''They say we're giving Scottish fans a bad name, you know, spoiling our

reputation abroad. Okay, they're getting pissed and being friendly with

everyone and in the papers for it, but when they're back in Possilpark

or wherever, they're back to stabbing each other, and battering the wife

and that.''

Several Hibs fans saved a lone Anderlecht fan from assault by

increasingly intoxicated casuals, and almost came under attack


Some fans climbed aboard a make-shift pedestal and waved flags and

banners to supporters gathered below, cameras primed. A couple of

casuals unfurled a large ''CCS'' banner to an ambivalent audience.

Later, at the end of the match that night, Hibs players were to raise

fans' banners and wave them to cheering supporters.

One group of players innocently unveiled the CCS logo to an appalled

support, realised their faux pas and dropped the emblem. One player had

the courtesy to return it to its owners, some of whom were in the

process of tearing the perimeter fencing down.

Two hours before kick-off, and Hibs casuals were making more public

pronouncements. A police captain's attempted address to a 200-strong

group of fans failed dismally as several casuals commandeered his

loud-hailer and shouted gang slogans through it.

The police escort to the ground was equally doomed, as 30 casuals

poured on to the tube, kicked in the windows and descended on a Moroccan

area near the stadium. A furniture store was soon wrecked by the more

drunken members of the party. The immigrant proprietors congregated and

support was quickly at hand to defend their property.

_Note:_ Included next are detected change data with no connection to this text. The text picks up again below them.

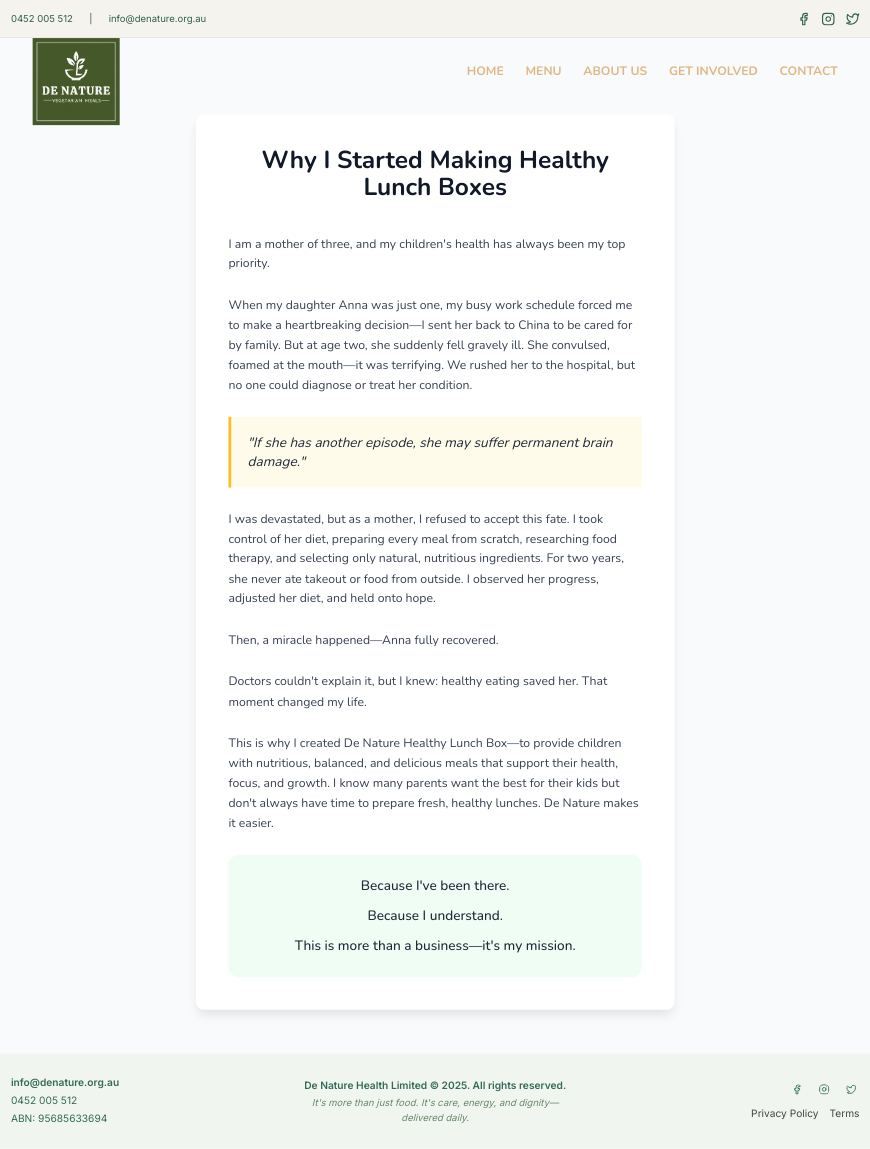
Repository: sunnyyan01/denature-website
Page: /about/messages-from-founder
These files come from the project's save history. The page is drawn as it stood at one moment and after the next save; the edit follows.
The browser window is 1280 px wide. The pictures show the whole page, at 68% of full size.
The project was rebuilt for these pictures with package versions that can differ from the ones it lists, and the page was loaded fresh each time. The framework's server and built-in components were replaced by stand-ins that run in the browser. Also part of the build but not shown: next.config.js.

Above is the page before, as saved 2025-05-15 22:42:47.

After the next save:
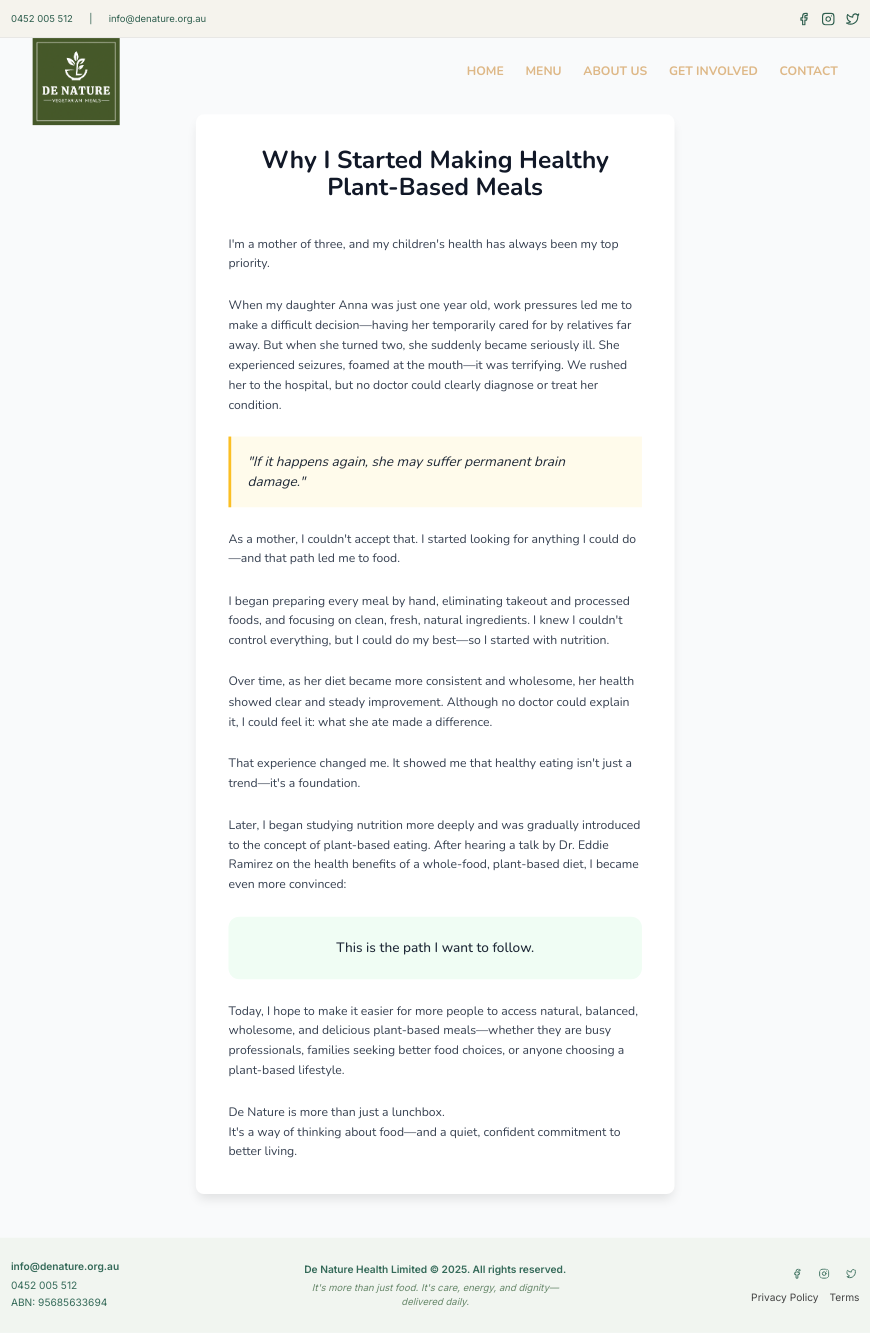
Saved 4 min 17 s later.
--- a/src/app/about/messages-from-founder/page.tsx
+++ b/src/app/about/messages-from-founder/page.tsx
@@ -7,47 +7,58 @@
         <div className="max-w-3xl mx-auto px-4 sm:px-6 lg:px-8">
           <article className="bg-white rounded-xl shadow-lg p-8 sm:p-12">
             <h1 className="text-4xl font-bold text-gray-900 mb-12 text-center">
-              Why I Started Making Healthy Lunch Boxes
+              Why I Started Making Healthy Plant-Based Meals
             </h1>
 
             <div className="space-y-8">
               <p className="text-lg text-gray-700 leading-relaxed">
-                I am a mother of three, and my children's health has always been my top priority.
+                I'm a mother of three, and my children's health has always been my top priority.
               </p>
 
               <p className="text-lg text-gray-700 leading-relaxed">
-                When my daughter Anna was just one, my busy work schedule forced me to make a heartbreaking decision—I sent her back to China to be cared for by family. But at age two, she suddenly fell gravely ill. She convulsed, foamed at the mouth—it was terrifying. We rushed her to the hospital, but no one could diagnose or treat her condition.
+                When my daughter Anna was just one year old, work pressures led me to make a difficult decision—having her temporarily cared for by relatives far away. But when she turned two, she suddenly became seriously ill. She experienced seizures, foamed at the mouth—it was terrifying. We rushed her to the hospital, but no doctor could clearly diagnose or treat her condition.
               </p>
 
               <div className="bg-amber-50 border-l-4 border-amber-400 p-6 my-12">
                 <p className="text-xl text-gray-800 italic">
-                  "If she has another episode, she may suffer permanent brain damage."
+                  "If it happens again, she may suffer permanent brain damage."
                 </p>
               </div>
 
               <p className="text-lg text-gray-700 leading-relaxed">
-                I was devastated, but as a mother, I refused to accept this fate. I took control of her diet, preparing every meal from scratch, researching food therapy, and selecting only natural, nutritious ingredients. For two years, she never ate takeout or food from outside. I observed her progress, adjusted her diet, and held onto hope.
+                As a mother, I couldn't accept that. I started looking for anything I could do—and that path led me to food.
               </p>
 
               <p className="text-lg text-gray-700 leading-relaxed">
-                Then, a miracle happened—Anna fully recovered.
+                I began preparing every meal by hand, eliminating takeout and processed foods, and focusing on clean, fresh, natural ingredients. I knew I couldn't control everything, but I could do my best—so I started with nutrition.
               </p>
 
               <p className="text-lg text-gray-700 leading-relaxed">
-                Doctors couldn't explain it, but I knew: healthy eating saved her. That moment changed my life.
+                Over time, as her diet became more consistent and wholesome, her health showed clear and steady improvement. Although no doctor could explain it, I could feel it: what she ate made a difference.
               </p>
 
               <p className="text-lg text-gray-700 leading-relaxed">
-                This is why I created De Nature Healthy Lunch Box—to provide children with nutritious, balanced, and delicious meals that support their health, focus, and growth. I know many parents want the best for their kids but don't always have time to prepare fresh, healthy lunches. De Nature makes it easier.
+                That experience changed me. It showed me that healthy eating isn't just a trend—it's a foundation.
+              </p>
+
+              <p className="text-lg text-gray-700 leading-relaxed">
+                Later, I began studying nutrition more deeply and was gradually introduced to the concept of plant-based eating. After hearing a talk by Dr. Eddie Ramirez on the health benefits of a whole-food, plant-based diet, I became even more convinced:
               </p>
 
               <div className="bg-green-50 rounded-lg p-8 mt-12">
                 <div className="space-y-4 text-center">
-                  <p className="text-xl text-gray-800 font-medium">Because I've been there.</p>
-                  <p className="text-xl text-gray-800 font-medium">Because I understand.</p>
-                  <p className="text-xl text-gray-800 font-medium">This is more than a business—it's my mission.</p>
+                  <p className="text-xl text-gray-800 font-medium">This is the path I want to follow.</p>
                 </div>
               </div>
+
+              <p className="text-lg text-gray-700 leading-relaxed">
+                Today, I hope to make it easier for more people to access natural, balanced, wholesome, and delicious plant-based meals—whether they are busy professionals, families seeking better food choices, or anyone choosing a plant-based lifestyle.
+              </p>
+
+              <p className="text-lg text-gray-700 leading-relaxed">
+                De Nature is more than just a lunchbox.<br/>
+                It's a way of thinking about food—and a quiet, confident commitment to better living.
+              </p>
             </div>
           </article>
         </div>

One boy moving out of the area was set upon, and had his throat slit

from behind. Somehow the blade missed his main artery. Some casuals were

eventually arrested, while the majority were chased back to the tube

station by knife-wielding locals.

The return trip to the ground saw the area full of police and Hibs

fans. Near the ground, Hibs casuals then attempted to attack two pubs

full of Anderlecht fans who were not interested in fighting. Police

repelled the Scots, firing CS gas into the crowd. Thirty casuals

returned to the Hibs end, eyes streaming, to be greeted by a senior CID

officer from Lothian and Borders Police, there ''purely as an


He had no qualms about approaching the top boys directly: the two

sides established adversaries. ''I'm warning you, don't get involved.

There's 20,000 of them, and they're out for blood,'' he reported. It was

difficult to tell if his figures referred to Anderlecht fans or the

ubiquitous police, or perhaps some unholy alliance.

But the advice was a ruse. Two minutes later, riot police surrounded

those without tickets to arrest a dozen ''for their own safety and

protection''. The total number of casuals nicked throughout the night

escalated to 30.

Strangely, one fan bedecked in colours was allowed to leave the

cordon. But only after the Edinburgh officer was consulted by the

Belgian police over his protestations of being ''an ordinary fan''. I

was left to reflect ruefully that this was the first piece of liaison

I'd seen between any two authorities since leaving Scotland.

There were, as Ritchie reported, no charges levied against anyone --

but then that was only half the story.

* Richard Giulianotti, of the department of sociology, Aberdeen

University, is the editor of Football, Violence and Social Identity, to

be published next year by Routledge.